This is a follow up on my previous post about the role of Christianity in the promotion of individualism. I was thinking that if Christianity really is a vehicle for individualism, then this would be manifest in the value that Christians everywhere put on the development of the individual, which would then be expressed in terms of investment in education. I also thought that such an effect would be seen most clearly among Christians living in collective societies, in other words among those people who straddle both cultures. In this post I'll examine two such cases of Christians living in or adjacent to Muslim collective societies: Israel and Egypt.
My thoughts on this subject started years ago, when I used to live in the Galilee, next to a large Arab village populated by Christian Arabs, Druze, and Muslims. All three groups lived, of course, in the exact same material conditions, yet the differences between them were, to me, quite striking. The Arab-Christians that I encountered always seemed more light-hearted, more themselves, and less pre-occupied with the surrounding society. The uniqueness of Christian-Arab society is evident throughout the entire country as well.
In a recent article, Hanna David reports that Arab-Christians in Israel have better and higher levels of education than any other group in the country, including Jews. For instance, in the year 2011, 56% of Arab-Christians that graduated from high school met higher education entrance requirements, compared to 50% among Jews, and only 34% of Muslims. Arab-Christians schools are considered the best Arab schools in the country, and actually set nation-wide records for highest percentage of students matriculating successfully, with the highest grades in the country. Christian schools also have an inordinate number of students that are considered excellent.
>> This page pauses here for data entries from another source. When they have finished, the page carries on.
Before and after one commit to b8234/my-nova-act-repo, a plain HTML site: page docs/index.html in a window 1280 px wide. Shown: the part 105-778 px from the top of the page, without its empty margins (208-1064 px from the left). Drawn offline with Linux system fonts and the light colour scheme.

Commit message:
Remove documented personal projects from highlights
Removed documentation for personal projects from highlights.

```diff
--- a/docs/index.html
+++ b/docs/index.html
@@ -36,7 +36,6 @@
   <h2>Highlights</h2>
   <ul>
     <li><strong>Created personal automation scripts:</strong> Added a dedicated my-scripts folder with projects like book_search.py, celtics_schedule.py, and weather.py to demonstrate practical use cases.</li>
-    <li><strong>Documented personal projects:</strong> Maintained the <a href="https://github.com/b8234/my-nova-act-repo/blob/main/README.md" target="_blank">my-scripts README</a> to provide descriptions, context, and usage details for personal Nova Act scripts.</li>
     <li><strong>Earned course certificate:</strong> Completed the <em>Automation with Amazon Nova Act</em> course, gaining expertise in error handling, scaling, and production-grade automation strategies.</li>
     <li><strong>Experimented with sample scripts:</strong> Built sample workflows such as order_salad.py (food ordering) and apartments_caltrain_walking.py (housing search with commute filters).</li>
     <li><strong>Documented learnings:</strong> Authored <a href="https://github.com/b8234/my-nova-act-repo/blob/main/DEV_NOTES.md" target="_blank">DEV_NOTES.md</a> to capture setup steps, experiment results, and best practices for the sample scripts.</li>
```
These achievements are shared equally by Christian women. The Arab-Christian educational advantage also manifests itself in the workplace where Arab-Christians are disproportionately represented in science and white-collar professions. Clearly, Christian-Arabs in Israel are over-achievers, but are they unique in this respect? Do other Christian populations invest more than their Muslim counterparts in the development of an autonomous individual - as measured by education?
An examination of the Copts in Egypt, shows mixed results. According to Saleh, non-Muslims in Egypt had better educational systems and better educational outcomes as well as disproportionate representation in white collar occupations throughout the medieval ages and the 19th century. For instance, in 1848, school enrollment among male children 5-14 years of age in Cairo was 34% for Muslims, 51% for Christians, and 80% for Jews. He also notes that Muslims schools did not teach practical subjects, only religious matters. Saleh attributes these differences to the Muslim conquest and the subsequent levying of the jizya tax on non-Muslims, which caused the poorer Copts to convert, creating a small but well-educated minority, whose advantage was preserved due to traditional occupational structure and policies. It is unclear, though, by what power the dhimmi population forced Muslims to teach only religious subjects in their schools.
Pennington marks the rise of modernity in Egypt in the 19th and early 20th centuries as a period of prosperity and progress for the Copt community in Egypt. At this time many barriers were removed from their participation in public life and liberal ideas took hold, for a short while, in Egyptian society. According to Pennington, by the end of the 19th century Copts made up 45% of the civil service, mostly due to their attention to quality education. In fact, the decline in the civil and economic fortunes of Egypt can be traced, among other factors, to the dispossession and exclusion of the Copts through Nasser's socialist-economic and political reforms, which began a wave of Copt immigration that continues to this day.,